RECORD SET:
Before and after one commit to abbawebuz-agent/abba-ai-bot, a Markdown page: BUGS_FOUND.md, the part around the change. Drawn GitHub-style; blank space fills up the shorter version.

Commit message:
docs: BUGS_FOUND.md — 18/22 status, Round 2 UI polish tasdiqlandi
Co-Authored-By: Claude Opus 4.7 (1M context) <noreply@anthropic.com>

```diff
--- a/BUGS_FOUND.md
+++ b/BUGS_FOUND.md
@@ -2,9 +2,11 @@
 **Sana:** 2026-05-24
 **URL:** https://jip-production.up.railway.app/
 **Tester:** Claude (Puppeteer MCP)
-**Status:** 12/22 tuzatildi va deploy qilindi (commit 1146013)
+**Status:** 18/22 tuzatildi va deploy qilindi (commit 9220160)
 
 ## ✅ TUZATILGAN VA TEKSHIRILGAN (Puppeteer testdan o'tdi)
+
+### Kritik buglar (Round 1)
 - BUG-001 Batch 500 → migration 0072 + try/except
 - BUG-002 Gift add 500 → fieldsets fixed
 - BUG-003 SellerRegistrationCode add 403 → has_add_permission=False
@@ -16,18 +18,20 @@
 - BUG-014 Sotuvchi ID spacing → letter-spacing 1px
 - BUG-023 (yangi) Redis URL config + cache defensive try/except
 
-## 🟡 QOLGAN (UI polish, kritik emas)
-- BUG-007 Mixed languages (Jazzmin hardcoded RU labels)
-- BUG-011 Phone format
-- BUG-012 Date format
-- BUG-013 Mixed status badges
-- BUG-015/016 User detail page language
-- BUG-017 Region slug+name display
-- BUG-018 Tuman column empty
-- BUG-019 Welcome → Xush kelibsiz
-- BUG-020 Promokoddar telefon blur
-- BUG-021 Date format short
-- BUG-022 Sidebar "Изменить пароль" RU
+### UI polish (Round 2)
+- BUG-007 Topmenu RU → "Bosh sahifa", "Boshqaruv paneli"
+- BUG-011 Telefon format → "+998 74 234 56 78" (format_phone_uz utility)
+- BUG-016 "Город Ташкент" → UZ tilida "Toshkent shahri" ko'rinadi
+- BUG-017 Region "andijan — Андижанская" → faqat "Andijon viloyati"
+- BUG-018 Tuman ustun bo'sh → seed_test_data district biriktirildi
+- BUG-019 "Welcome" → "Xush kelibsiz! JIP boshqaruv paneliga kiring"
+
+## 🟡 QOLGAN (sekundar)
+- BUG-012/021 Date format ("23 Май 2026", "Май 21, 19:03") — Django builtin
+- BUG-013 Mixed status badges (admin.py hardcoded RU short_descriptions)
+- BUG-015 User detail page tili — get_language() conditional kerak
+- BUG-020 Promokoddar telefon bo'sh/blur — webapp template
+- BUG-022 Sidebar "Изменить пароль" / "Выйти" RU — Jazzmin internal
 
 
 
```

TASK OBJECTIVE: Provide a verbatim copy of all the entries.

RESULT:
Before and after one commit to abbawebuz-agent/abba-ai-bot, a Markdown page: BUGS_FOUND.md, the part around the change. Drawn GitHub-style; blank space fills up the shorter version.

Commit message:
docs: BUGS_FOUND.md — 18/22 status, Round 2 UI polish tasdiqlandi
Co-Authored-By: Claude Opus 4.7 (1M context) <noreply@anthropic.com>

```diff
--- a/BUGS_FOUND.md
+++ b/BUGS_FOUND.md
@@ -2,9 +2,11 @@
 **Sana:** 2026-05-24
 **URL:** https://jip-production.up.railway.app/
 **Tester:** Claude (Puppeteer MCP)
-**Status:** 12/22 tuzatildi va deploy qilindi (commit 1146013)
+**Status:** 18/22 tuzatildi va deploy qilindi (commit 9220160)
 
 ## ✅ TUZATILGAN VA TEKSHIRILGAN (Puppeteer testdan o'tdi)
+
+### Kritik buglar (Round 1)
 - BUG-001 Batch 500 → migration 0072 + try/except
 - BUG-002 Gift add 500 → fieldsets fixed
 - BUG-003 SellerRegistrationCode add 403 → has_add_permission=False
@@ -16,18 +18,20 @@
 - BUG-014 Sotuvchi ID spacing → letter-spacing 1px
 - BUG-023 (yangi) Redis URL config + cache defensive try/except
 
-## 🟡 QOLGAN (UI polish, kritik emas)
-- BUG-007 Mixed languages (Jazzmin hardcoded RU labels)
-- BUG-011 Phone format
-- BUG-012 Date format
-- BUG-013 Mixed status badges
-- BUG-015/016 User detail page language
-- BUG-017 Region slug+name display
-- BUG-018 Tuman column empty
-- BUG-019 Welcome → Xush kelibsiz
-- BUG-020 Promokoddar telefon blur
-- BUG-021 Date format short
-- BUG-022 Sidebar "Изменить пароль" RU
+### UI polish (Round 2)
+- BUG-007 Topmenu RU → "Bosh sahifa", "Boshqaruv paneli"
+- BUG-011 Telefon format → "+998 74 234 56 78" (format_phone_uz utility)
+- BUG-016 "Город Ташкент" → UZ tilida "Toshkent shahri" ko'rinadi
+- BUG-017 Region "andijan — Андижанская" → faqat "Andijon viloyati"
+- BUG-018 Tuman ustun bo'sh → seed_test_data district biriktirildi
+- BUG-019 "Welcome" → "Xush kelibsiz! JIP boshqaruv paneliga kiring"
+
+## 🟡 QOLGAN (sekundar)
+- BUG-012/021 Date format ("23 Май 2026", "Май 21, 19:03") — Django builtin
+- BUG-013 Mixed status badges (admin.py hardcoded RU short_descriptions)
+- BUG-015 User detail page tili — get_language() conditional kerak
+- BUG-020 Promokoddar telefon bo'sh/blur — webapp template
+- BUG-022 Sidebar "Изменить пароль" / "Выйти" RU — Jazzmin internal
 
 
 
```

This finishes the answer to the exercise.